In which lines of the data does the string "domain" appear? Copy every one.
*** Supplied records ***
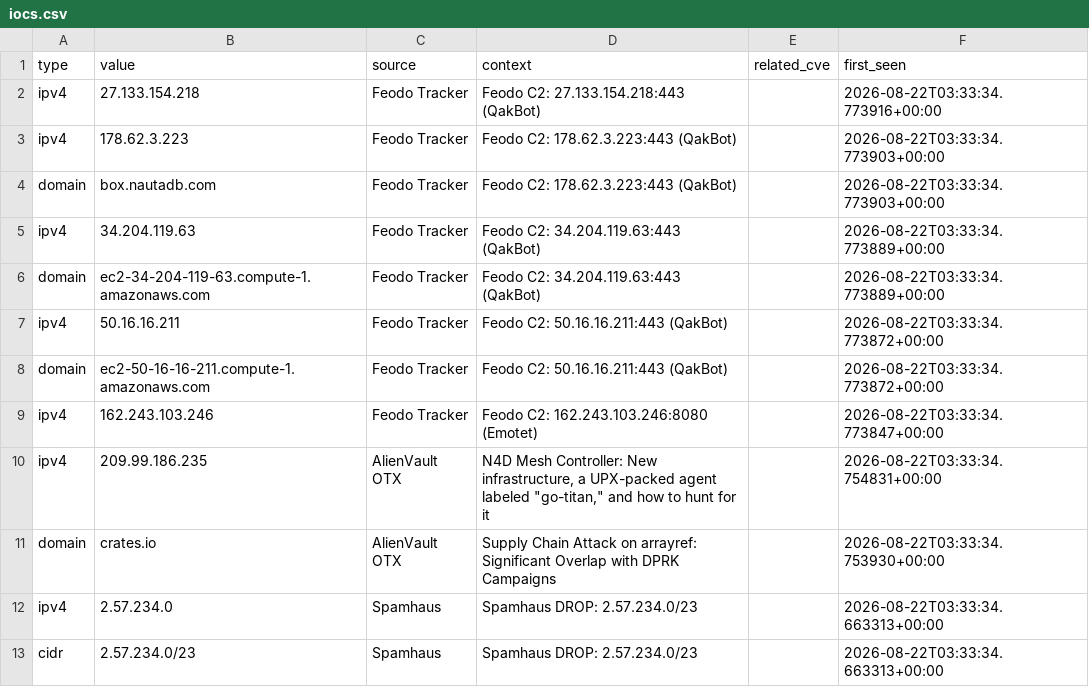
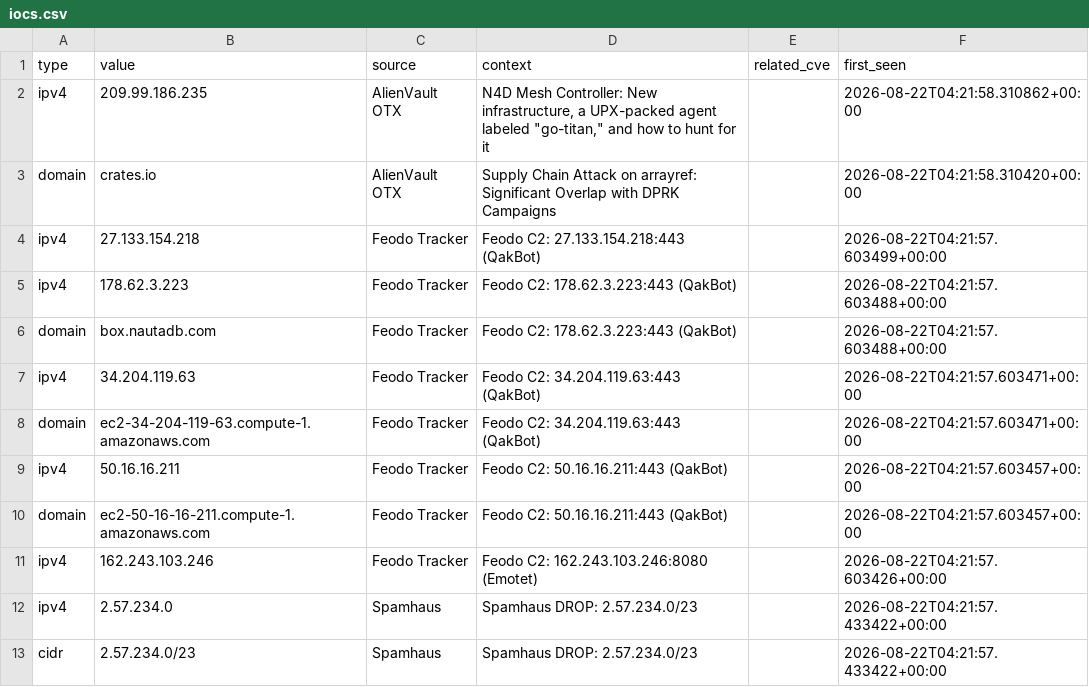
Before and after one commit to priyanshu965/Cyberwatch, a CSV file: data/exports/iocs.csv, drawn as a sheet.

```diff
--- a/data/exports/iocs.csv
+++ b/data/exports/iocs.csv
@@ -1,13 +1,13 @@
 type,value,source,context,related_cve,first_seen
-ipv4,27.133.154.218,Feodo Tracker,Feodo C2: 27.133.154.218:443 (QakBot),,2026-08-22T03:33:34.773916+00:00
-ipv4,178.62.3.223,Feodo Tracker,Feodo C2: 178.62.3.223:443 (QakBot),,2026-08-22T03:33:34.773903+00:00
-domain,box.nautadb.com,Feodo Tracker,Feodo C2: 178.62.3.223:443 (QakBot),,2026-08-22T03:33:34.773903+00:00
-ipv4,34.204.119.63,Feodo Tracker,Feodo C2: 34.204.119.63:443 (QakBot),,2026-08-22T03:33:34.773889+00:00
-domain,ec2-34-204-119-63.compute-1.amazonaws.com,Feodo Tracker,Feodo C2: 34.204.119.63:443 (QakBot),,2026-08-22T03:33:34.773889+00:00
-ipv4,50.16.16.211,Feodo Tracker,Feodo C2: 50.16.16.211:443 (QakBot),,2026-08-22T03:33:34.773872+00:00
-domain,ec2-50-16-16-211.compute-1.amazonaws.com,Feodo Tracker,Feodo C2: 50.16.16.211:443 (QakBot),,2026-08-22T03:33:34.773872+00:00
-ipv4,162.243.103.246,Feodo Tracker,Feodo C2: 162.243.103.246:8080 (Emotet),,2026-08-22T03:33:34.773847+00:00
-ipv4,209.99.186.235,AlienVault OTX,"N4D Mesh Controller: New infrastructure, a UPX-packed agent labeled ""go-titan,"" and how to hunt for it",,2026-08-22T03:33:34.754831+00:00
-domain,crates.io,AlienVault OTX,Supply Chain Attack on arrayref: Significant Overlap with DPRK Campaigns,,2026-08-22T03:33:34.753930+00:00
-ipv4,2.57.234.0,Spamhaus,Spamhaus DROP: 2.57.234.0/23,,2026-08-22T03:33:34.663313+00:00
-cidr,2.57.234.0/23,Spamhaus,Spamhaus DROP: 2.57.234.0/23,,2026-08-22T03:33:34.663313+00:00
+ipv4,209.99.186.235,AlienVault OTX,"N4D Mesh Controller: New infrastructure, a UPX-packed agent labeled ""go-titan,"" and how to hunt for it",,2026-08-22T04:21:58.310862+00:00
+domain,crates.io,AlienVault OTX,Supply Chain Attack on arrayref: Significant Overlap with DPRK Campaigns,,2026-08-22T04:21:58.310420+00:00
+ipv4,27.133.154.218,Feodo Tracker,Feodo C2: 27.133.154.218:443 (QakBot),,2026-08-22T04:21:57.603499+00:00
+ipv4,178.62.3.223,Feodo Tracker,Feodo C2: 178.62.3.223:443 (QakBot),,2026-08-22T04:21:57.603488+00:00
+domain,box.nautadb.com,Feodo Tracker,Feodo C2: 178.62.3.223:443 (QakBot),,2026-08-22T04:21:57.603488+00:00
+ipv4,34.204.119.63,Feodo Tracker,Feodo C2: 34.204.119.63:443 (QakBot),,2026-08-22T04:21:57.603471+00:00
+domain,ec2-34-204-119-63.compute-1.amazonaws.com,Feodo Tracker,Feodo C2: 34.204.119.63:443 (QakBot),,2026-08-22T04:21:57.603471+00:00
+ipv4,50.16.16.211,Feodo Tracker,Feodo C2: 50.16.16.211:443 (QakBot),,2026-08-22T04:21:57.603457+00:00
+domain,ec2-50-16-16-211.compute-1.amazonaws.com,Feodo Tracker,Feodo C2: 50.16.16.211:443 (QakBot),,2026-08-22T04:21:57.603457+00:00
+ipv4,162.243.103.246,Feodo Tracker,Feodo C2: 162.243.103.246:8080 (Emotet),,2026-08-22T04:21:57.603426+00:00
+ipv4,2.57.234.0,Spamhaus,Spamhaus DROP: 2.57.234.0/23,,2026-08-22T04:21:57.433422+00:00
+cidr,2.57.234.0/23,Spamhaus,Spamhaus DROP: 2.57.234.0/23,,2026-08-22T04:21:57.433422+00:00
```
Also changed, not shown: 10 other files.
*** End of Supplied records ***
*** Supplied records ***
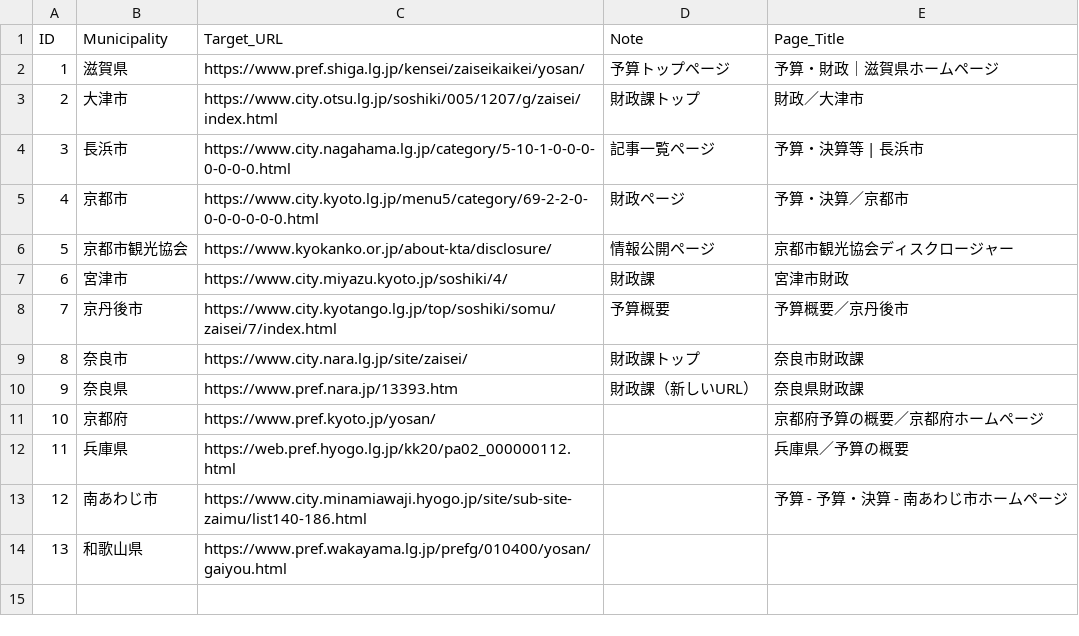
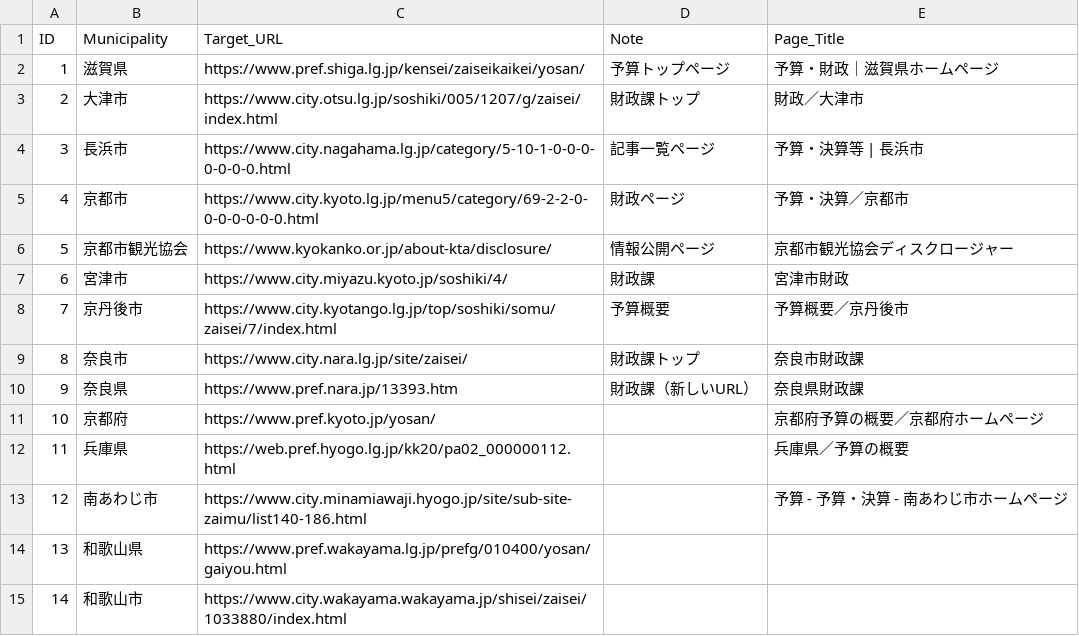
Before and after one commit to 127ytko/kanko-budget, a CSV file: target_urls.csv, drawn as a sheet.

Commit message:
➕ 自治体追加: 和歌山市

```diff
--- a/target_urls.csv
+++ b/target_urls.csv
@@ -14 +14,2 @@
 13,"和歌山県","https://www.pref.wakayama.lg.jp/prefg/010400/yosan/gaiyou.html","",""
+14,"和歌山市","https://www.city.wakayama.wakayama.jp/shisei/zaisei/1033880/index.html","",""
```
*** End of Supplied records ***
Exercise answer ->
-domain,box.nautadb.com,Feodo Tracker,Feodo C2: 178.62.3.223:443 (QakBot),,2026-08-22T03:33:34.773903+00:00
-domain,ec2-34-204-119-63.compute-1.amazonaws.com,Feodo Tracker,Feodo C2: 34.204.119.63:443 (QakBot),,2026-08-22T03:33:34.773889+00:00
-domain,ec2-50-16-16-211.compute-1.amazonaws.com,Feodo Tracker,Feodo C2: 50.16.16.211:443 (QakBot),,2026-08-22T03:33:34.773872+00:00
-domain,crates.io,AlienVault OTX,Supply Chain Attack on arrayref: Significant Overlap with DPRK Campaigns,,2026-08-22T03:33:34.753930+00:00
+domain,crates.io,AlienVault OTX,Supply Chain Attack on arrayref: Significant Overlap with DPRK Campaigns,,2026-08-22T04:21:58.310420+00:00
+domain,box.nautadb.com,Feodo Tracker,Feodo C2: 178.62.3.223:443 (QakBot),,2026-08-22T04:21:57.603488+00:00
+domain,ec2-34-204-119-63.compute-1.amazonaws.com,Feodo Tracker,Feodo C2: 34.204.119.63:443 (QakBot),,2026-08-22T04:21:57.603471+00:00
+domain,ec2-50-16-16-211.compute-1.amazonaws.com,Feodo Tracker,Feodo C2: 50.16.16.211:443 (QakBot),,2026-08-22T04:21:57.603457+00:00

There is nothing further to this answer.